Imperialism in Africa

September 15, 2021

Canadian imperialism in Africa has had a rare social media moment.

On Twitter K Diallo recently posted a map of the continent with the sum of Canadian mining investment in each African country under the words “75 percent of mining companies globally are now Canadian. Canada is a great source of corporate neocolonialism expansion.” The tweet received 25,000 likes and 8,500 retweets.

But the map is dated. It said there was $31.6 billion worth of Canadian mining investment in Africa yet Natural Resources Canada put the number at $37.8 billion in 2019. The scope of Canadian resource extraction on the continent is remarkable. Many companies based and traded here have taken African names (African Queen Mines, Asante Gold Corporation, Tanzanian Royalty Exploration, Lake Victoria Mining Company, Société d’Exploitation Minière d’Afrique de l’Ouest, East Africa Metals, International African Mining Gold (IAMGOLD), African Gold Group, etc.).

Canadian resource companies operating in Africa receive significant government support. Amongst a slew of pro-mining measures, Justin Trudeau’s government has put up more than $100 million in assistance for mining related projects in Africa, signed Foreign Investment Promotion and Protection Agreements and backed Barrick Gold during a high-profile conflict with the Tanzanian government.

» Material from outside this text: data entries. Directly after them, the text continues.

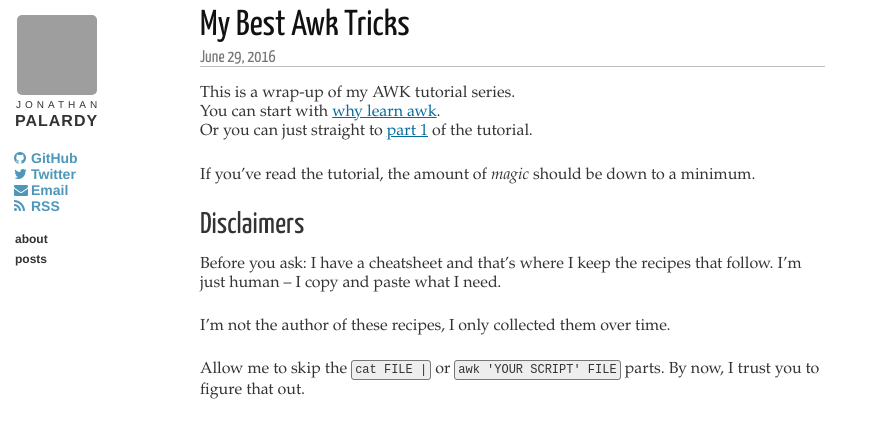
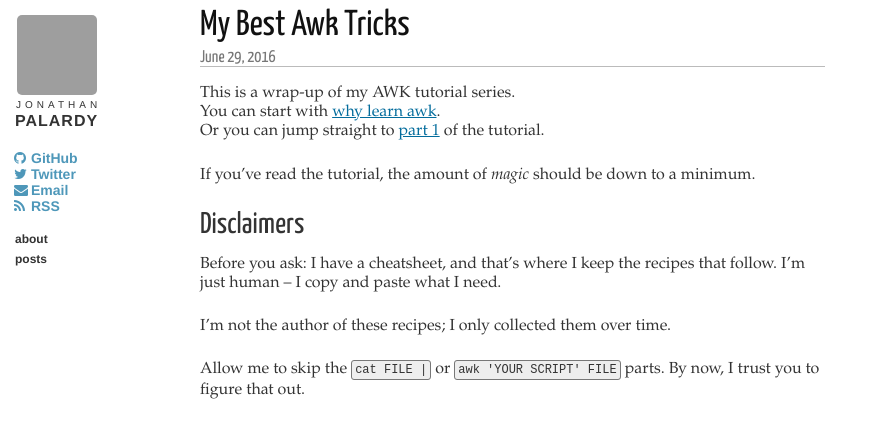
Before and after one commit to jpalardy/jpalardy.github.io, a Jekyll site: the page built from _posts/2016-06-29-my-best-awk-tricks.markdown, in a window 1280 px wide and 900 px high, cut to the strip 0-423 px from the top of the window. Shown: the whole strip, without its empty margins (0-874 px from the left). Built offline with Jekyll 4.4.1, drawn with Linux system fonts in a browser that asks for light colours; comment, search, counter and statistics services are not loaded; some of the changed text lies outside the part shown; grey boxes are pictures that could not be loaded.

Commit message:
Fix style and typos

```diff
--- a/_posts/2015-12-14-best-books-i-read-2015.markdown
+++ b/_posts/2015-12-14-best-books-i-read-2015.markdown
@@ -4,7 +4,7 @@ title: "The Best Books I Read in 2015"
 category: posts
 ---
 
-I have read many books in 2015 but it wasn't all good. Some books, however,
+I have read many books in 2015, but it wasn't all good. Some books, however,
 deserve to be acknowledged. I broke down my recommendations by categories:
 [technical](#technical), [non-fiction](#non-fiction) and [fiction](#fiction).
 There is no particular order.
--- a/_posts/2016-01-22-the-partition-problem.markdown
+++ b/_posts/2016-01-22-the-partition-problem.markdown
@@ -13,7 +13,7 @@ I wanted to make 30-ish-minute groups; what I need for my daily Spanish practice
 
 ![spanish lessons]({{site.url}}/assets/partition-problem/spanish-lessons.png)
 
-This felt like a "solved problem", I just needed to find some online "app" to do this...
+It felt like a "solved problem", I just needed to find some online "app" to do this...
 
 
 ## Research
@@ -200,7 +200,7 @@ the standard deviation.
 
 It would have been best to try to minimize the "sum of squares" (or the
 standard deviation) directly, but the non-linear nature of that problem
-prevented the solver from doing a good job. The solver was lost and I couldn't
+prevented the solver from doing a good job. The solver got lost, and I couldn't
 find a way to guide it with my current Minizinc skills.
 
 
@@ -248,7 +248,7 @@ can come back to question of how many groups would be ideal.
 
 ![durations per number of groups]({{site.url}}/assets/partition-problem/scatter-per-k.png)
 
-To stay under 30m (1800s), I would divide the tracks in 11 groups.
+To stay under 30m (1800s), I would divide the tracks into 11 groups.
 
 ![track breakdown by groups]({{site.url}}/assets/partition-problem/water-flow-11.png)
 
--- a/_posts/2016-06-29-my-best-awk-tricks.markdown
+++ b/_posts/2016-06-29-my-best-awk-tricks.markdown
@@ -6,17 +6,17 @@ category: posts
 
 This is a wrap-up of my AWK tutorial series.
 You can start with [why learn awk](https://blog.jpalardy.com/posts/why-learn-awk/).
-Or you can just straight to [part 1](https://blog.jpalardy.com/posts/awk-tutorial-part-1/) of the tutorial.
+Or you can jump straight to [part 1](https://blog.jpalardy.com/posts/awk-tutorial-part-1/) of the tutorial.
 
 If you've read the tutorial, the amount of _magic_ should be down to a minimum.
 
 
 ## Disclaimers
 
-Before you ask: I have a cheatsheet and that's where I keep the recipes that
+Before you ask: I have a cheatsheet, and that's where I keep the recipes that
 follow. I'm just human -- I copy and paste what I need.
 
-I'm not the author of these recipes, I only collected them over time.
+I'm not the author of these recipes; I only collected them over time.
 
 Allow me to skip the `cat FILE |` or `awk 'YOUR SCRIPT' FILE` parts. By now,
 I trust you to figure that out.
--- a/_posts/2016-10-13-10-pages-a-day.markdown
+++ b/_posts/2016-10-13-10-pages-a-day.markdown
@@ -20,7 +20,7 @@ If you want to read more ... you need to ... read more. You need to sit down,
 open that book, and read. Turn off Netflix, put down your phone, skip that
 tennis game and read instead.
 
-There were books that have haunted me for weeks and months; books I didn't like
+Some books have haunted me for weeks and months; books I didn't like
 but wanted to finish. Many times, I forced myself to sit down and read ... and I
 was surprised at how much I could read if that's all I did. It's
 [grinding](https://en.wikipedia.org/wiki/Grinding_(video_gaming)) applied to
```
Also changed, not shown: other parts of _posts/2016-06-29-my-best-awk-tricks.markdown (+1 -1 lines), _posts/2016-03-16-why-learn-awk.markdown (+5 -5 lines), _posts/2016-12-26-best-books-i-read-2016.markdown (+6 -6 lines).
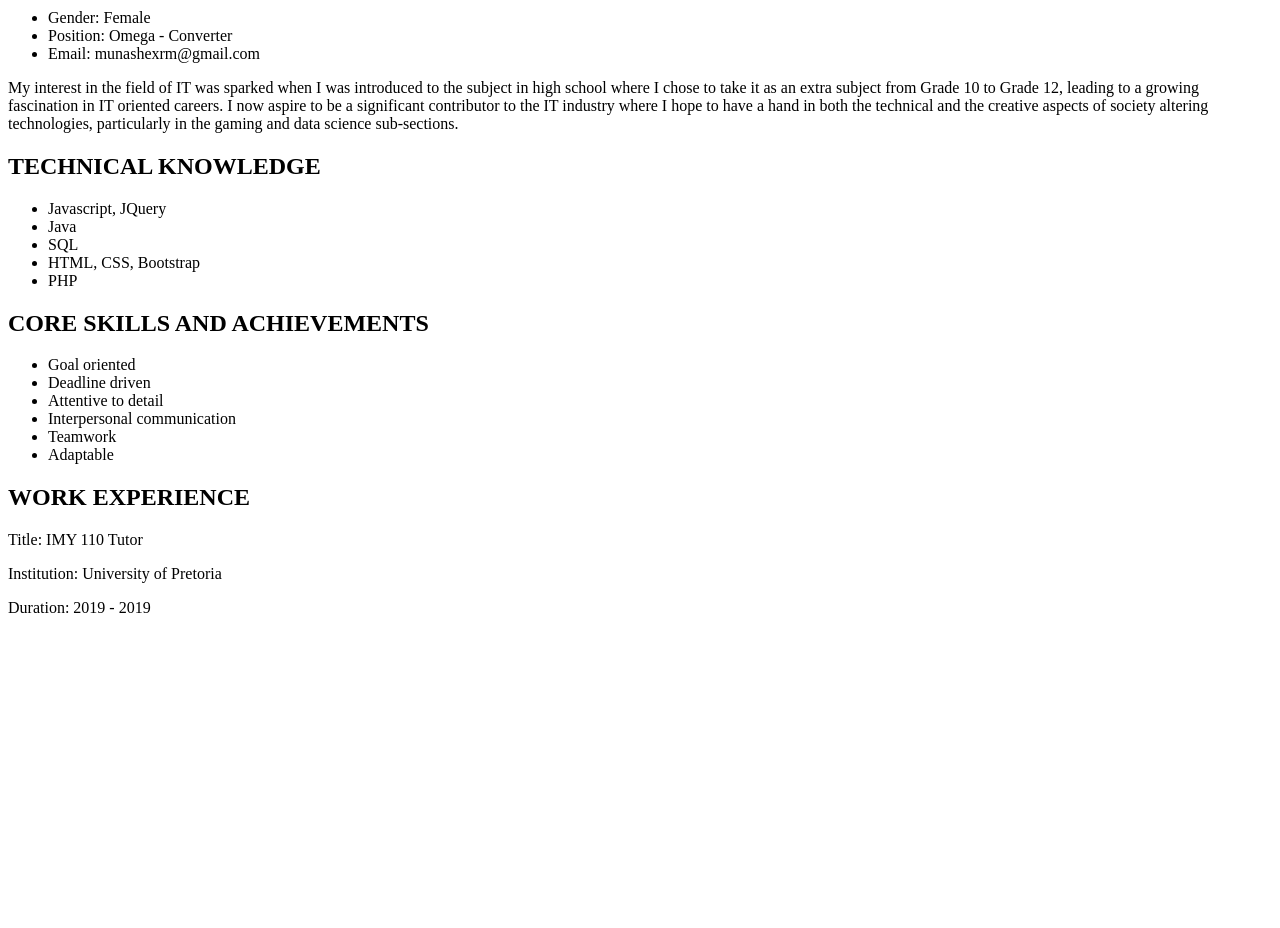
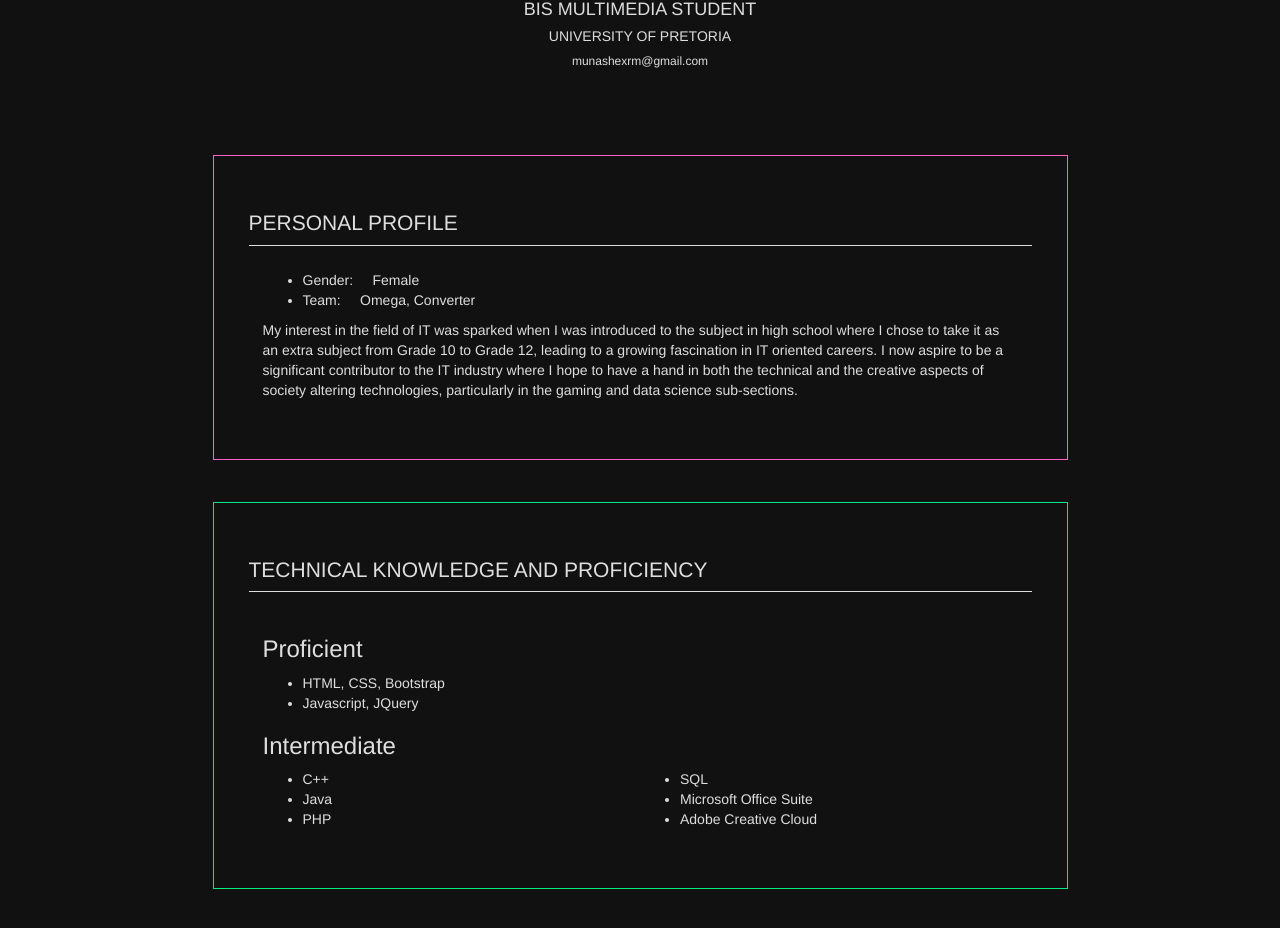
Before and after one commit to munasheghub/munashe.github.io, a plain HTML site: page index.html in a window 1280 px wide. Shown: the part 118-1046 px from the top of the page. Before the commit the page ends 800 px from the top, so only its background shows below. Drawn offline with nearby package versions, Linux system fonts and the light colour scheme.

Commit message:
Update index.html

```diff
--- a/index.html
+++ b/index.html
@@ -2,48 +2,175 @@
 <html>
 <head>
 	<title>Munashe M</title>
+	<meta charset="utf-8">
 
-	<meta charset="utf-8">
+	<link rel="stylesheet" href="https://maxcdn.bootstrapcdn.com/bootstrap/3.4.1/css/bootstrap.min.css">
+	<style type="text/css">
+
+		* {
+			color: #DEDEDE;
+		}
+
+		body {
+			margin: 1em;
+			background-color: rgba(0, 0, 0, 0);
+		}
+
+		.card {
+			margin: 0 auto;
+			margin-bottom: 3em;
+			padding: 2.5em;
+			width: 75%;
+		}
+
+		.card-body {
+			padding: 1em;
+		}
+
+		.card-title {
+			border-bottom: 1px solid #DEDEDE;
+			padding-bottom: 0.5em;
+		}
+
+		#personal-profile {
+			border: 1px solid #ff66c4;
+		}
+
+		#tech-skills {
+			border: 1px solid #05eb83;
+		}
+
+		#core-skills-and-achievements {
+			border: 1px solid #e3d802;
+		}
+
+		#academic-qualification {
+			border: 1px solid #dd05fa;
+		}
+
+		#work-experience {
+			border: 1px solid #57ddff;
+		}
+
+		.container {
+			margin: 0 auto;
+		}
+
+		footer {
+			margin-top: 5em;
+			text-align: center;
+		}
+
+		h2 {
+			font-size: 1.5em;
+		}
+
+		header {
+			background-color: #111111;
+			color: #DDDDDD;
+			margin-bottom: 4.5em;
+			padding: 1em;
+			text-align: center;
+		}
+
+		hr {
+			background-image: linear-gradient(to right, rgba(0, 0, 0, 0), rgba(255, 255, 255, 0.25), rgba(0, 0, 0, 0));
+		}
+
+		html {
+			background-color: #111111;
+		}
+
+		ul.fl {
+			display: inline-block;
+			float: left;
+			width: 50%;
+		}
+
+		ul.fr {
+			display: inline-block;
+			width: 50%;
+		}
+
+	</style>
 </head>
 <body>
+	<div class="container">
 		<header>
-		<h1>MUNASHE MUJAJI</h1>
+			<p>CURRICULUM VITAE</p>
+			<h1><b>MUNASHE MUJAJI</b></h1>
+			<h4>BIS MULTIMEDIA STUDENT</h4>
+			<h5>UNIVERSITY OF PRETORIA</h5>
+			<h6>munashexrm@gmail.com</h6>
 		</header>
-	<div id="personal-profile">
-		<h2>PERSONAL PROFILE</h2>
+		<!--<hr>-->
+		<div id="personal-profile" class="card">
+			<h2 class="card-title">PERSONAL PROFILE</h2>
+			<div class="card-body">
 				<ul>
-			<li>Gender:&#9 Female</li>
-			<li>Position:&#9 Omega - Converter</li>
-			<li>Email:&#9 munashexrm@gmail.com</li>
+					<li>Gender: &nbsp;&nbsp;&nbsp; Female</li>
+					<li>Team: &nbsp;&nbsp;&nbsp; Omega, Converter</li>
 				</ul>
+
 				<p>My interest in the field of IT was sparked when I was introduced to the subject in high school where I chose to take it as an extra subject from Grade 10 to Grade 12, leading to a growing fascination in IT oriented careers. I now aspire to be a significant contributor to the IT industry where I hope to have a hand in both the technical and the creative aspects of society altering technologies, particularly in the gaming and data science sub-sections.</p>
 			</div>
-	<div id="tech-skills">
-		<h2>TECHNICAL KNOWLEDGE</h2>
+		</div>
+		<div id="tech-skills" class="card">
+			<h2 class="card-title">TECHNICAL KNOWLEDGE AND PROFICIENCY</h2>
+			<div class="card-body">
+				<h3>Proficient</h3>
 				<ul>
+					<li>HTML, CSS, Bootstrap</li>
 					<li>Javascript, JQuery</li>
+				</ul>
+				<h3>Intermediate</h3>
+				<ul class="fl d-block">
+					<li>C++</li>
 					<li>Java</li>
-			<li>SQL</li>
-			<li>HTML, CSS, Bootstrap</li>
 					<li>PHP</li>
 				</ul>
+				<ul class="fr d-block">
+					<li>SQL</li>
+					<li>Microsoft Office Suite</li>
+					<li>Adobe Creative Cloud</li>
+				</ul>
 			</div>
-	<div id="core-skills-and-achievements">
-		<h2>CORE SKILLS AND ACHIEVEMENTS</h2>
-		<ul>
+		</div>
+		<div id="core-skills-and-achievements" class="card">
+			<h2 class="card-title">CORE SKILLS AND ACHIEVEMENTS</h2>
+			<div class="card-body">
+				<ul class="fl d-block">
 					<li>Goal oriented</li>
 					<li>Deadline driven</li>
 					<li>Attentive to detail</li>
+					<li>Resilience</li>
+				</ul>
+				<ul class="fr d-block">
 					<li>Interpersonal communication</li>
 					<li>Teamwork</li>
 					<li>Adaptable</li>
+					<li>Problem solving</li>
 				</ul>
 			</div>
-	<div id="work-experience">
-		<h2>WORK EXPERIENCE</h2>
-		<p>Title:&#9 IMY 110 Tutor</p>
-		<p>Institution:&#9 University of Pretoria</p>
-		<p>Duration:&#9 2019 - 2019</p>
+		</div>
+		<div id="academic-qualification" class="card">
+			<h2 class="card-title">ACADEMIC QUALIFICATION</h2>
+			<div class="card-body">
+				<p><b>Bachelor’s Degree in Information Science, Multimedia</b>, pending – University of Pretoria (2018 - present)</p>
+				<p><b>High School Diploma</b>, 2017 – Brescia House School (2013 - 2017)</p>
+			</div>
+		</div>
+		<div id="work-experience" class="card">
+			<h2 class="card-title">WORK EXPERIENCE</h2>
+			<div class="card-body">
+				<p>Title: IMY 110 Tutor</p>
+				<p>Institution: University of Pretoria</p>
+				<p>Duration: 2019 - 2019</p>
+			</div>
+		</div>
+		<footer>
+			CV M Mujaji, 2020
+		</footer>
 	</div>
 </body>
 </html>
```
Lines whose indentation alone changed are shown as unchanged.
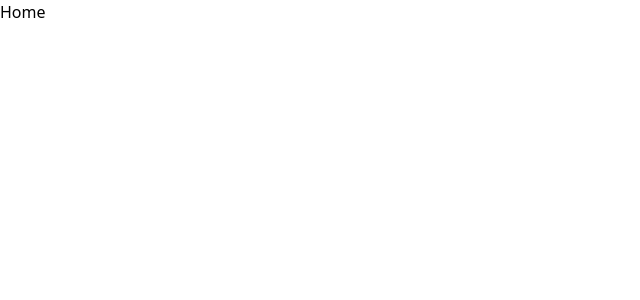
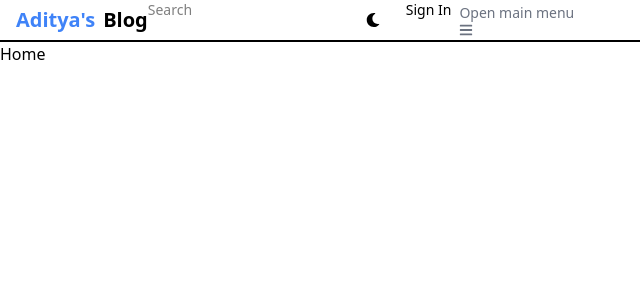
Before and after one commit to Ranawataditya25/mern-blog-app, a React (Vite) app in the folder client/: page / in a window 1280 px wide. Shown: the top 300 px of the page, without its empty margins (0-640 px from the left). Built offline with nearby package versions, Linux system fonts and the light colour scheme.

Commit message:
create the header section

```diff
--- a/client/package.json
+++ b/client/package.json
@@ -7,12 +7,15 @@
     "dev": "vite",
     "build": "vite build",
     "lint": "eslint .",
-    "preview": "vite preview"
+    "preview": "vite preview",
+    "postinstall": "flowbite-react patch"
   },
   "dependencies": {
     "@tailwindcss/vite": "^4.1.7",
+    "flowbite-react": "^0.11.7",
     "react": "^19.1.0",
     "react-dom": "^19.1.0",
+    "react-icons": "^5.5.0",
     "react-router-dom": "^7.6.0",
     "tailwindcss": "^4.1.7"
   },
--- a/client/src/App.jsx
+++ b/client/src/App.jsx
@@ -6,10 +6,12 @@ import SignIn from "./pages/SignIn";
 import SignUp from "./pages/SignUp";
 import Dashboard from "./pages/Dashboard";
 import Projects from "./pages/Projects";
+import Header from "./components/Header";
 
 function App() {
   return (
     <BrowserRouter>
+      <Header />
       <Routes>
         <Route path="/" element={<Home />} />
         <Route path="/about" element={<About />} />
--- /dev/null
+++ b/client/src/components/Header.jsx
@@ -0,0 +1,72 @@
+import { Button, Navbar, NavbarCollapse, NavbarToggle, TextInput } from "flowbite-react";
+import { NavLink, Link } from "react-router-dom";
+import { AiOutlineSearch } from "react-icons/ai";
+import { FaMoon } from "react-icons/fa";
+
+const Header = () => {
+
+  return (
+    <Navbar className="border-b-2">
+      <Link
+        to="/"
+        className="self-center whitespace-nowrap text-sm sm:text-xl font-semibold dark:text-white"
+      >
+        <span className="text-blue-500 px-2 py-1">Aditya's</span>
+        Blog
+      </Link>
+      <form>
+        <TextInput
+          type="text"
+          placeholder="Search"
+          className="hidden lg:inline"
+        />
+      </form>
+      <Button className="w-12 h-10 lg:hidden" color="gray" pill>
+        <AiOutlineSearch />
+      </Button>
+      <div className="flex gap-2 md:order-2">
+        <Button className="w-12 h-10 px-4 hidden sm:inline" color="gray" pill>
+          <FaMoon />
+        </Button>
+        <Link to="/sign-in">
+          <Button>Sign In</Button>
+        </Link>
+        <NavbarToggle />
+      </div>
+      <NavbarCollapse>
+        <NavLink
+          to="/"
+          className={({ isActive }) =>
+            `block px-4 py-2 ${
+              isActive ? "text-blue-500 font-bold" : "text-gray-500"
+            }`
+          }
+        >
+          Home
+        </NavLink>
+        <NavLink
+          to="/about"
+          className={({ isActive }) =>
+            `block px-4 py-2 ${
+              isActive ? "text-blue-500 font-bold" : "text-gray-500"
+            }`
+          }
+        >
+          About
+        </NavLink>
+        <NavLink
+          to="/projects"
+          className={({ isActive }) =>
+            `block px-4 py-2 ${
+              isActive ? "text-blue-500 font-bold" : "text-gray-500"
+            }`
+          }
+        >
+          Projects
+        </NavLink>
+      </NavbarCollapse>
+    </Navbar>
+  );
+};
+
+export default Header;
--- a/client/src/index.css
+++ b/client/src/index.css
@@ -1 +1,3 @@
 @import "tailwindcss";
+@plugin "flowbite-react/plugin/tailwindcss";
+@source "../.flowbite-react/class-list.json";
--- a/client/vite.config.js
+++ b/client/vite.config.js
@@ -1,11 +1,9 @@
 import { defineConfig } from 'vite'
 import tailwindcss from '@tailwindcss/vite'
 import react from '@vitejs/plugin-react-swc'
+import flowbiteReact from "flowbite-react/plugin/vite";
 
 // https://vite.dev/config/
 export default defineConfig({
-  plugins: [
-    tailwindcss(),
-    react()
-  ],
+  plugins: [tailwindcss(), react(), flowbiteReact()],
 })
```
Also changed, not shown: client/.flowbite-react/config.json (added), 2 other files (tests, documents, lock files or other folders).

A similar Facebook meme on Ghana has also circulated widely in recent days. Appearing to originate from a statement posted by Kgoshi Mmaphuti Uhuru Mokwele, it notes: “Ghana is the biggest gold producing country in Africa and 8th in the world, but 93.3 percent of Ghana’s gold is owned by foreign corporations, mainly America and Canada. Ghana owns less than 2 percent of all the Gold in their land. Ghana has to borrow money from the IMF and World Bank to buy their own Gold, which is on their land, mined by Ghanaian workers, using Ghana’s resources. The price of the Gold is set in New York & can only be purchased with American dollar.”

Canada has certainly contributed to the Ghanaian (and African) impoverishment Mokwele alludes to. Alongside their counterparts from the US and Britain, Canadian officials participated in the 1944 Bretton Woods negotiations that established the IMF and World Bank and Ottawa continues to have outsized influence within those institutions. Tens of millions of dollars in Canadian aid money has supported IMF structural adjustment policies of privatization, liberalization and social spending cuts in Ghana, which benefited Canada’s rapacious mining industry.

After a high profile Canadian-financed structural adjustment program in the late 1980s NGO worker Ian Gary explained its impact: “Ghana’s traditional sources of income – gold, cocoa, and timber – have benefited from the program, but this has only exacerbated the colonial legacy of dependence. Nearly all of the $1.5 billion worth of private foreign investment has been in mining, with most of the profits being repatriated overseas.

Excerpted: ‘Canadian Imperialism in Africa’

Counterpunch.org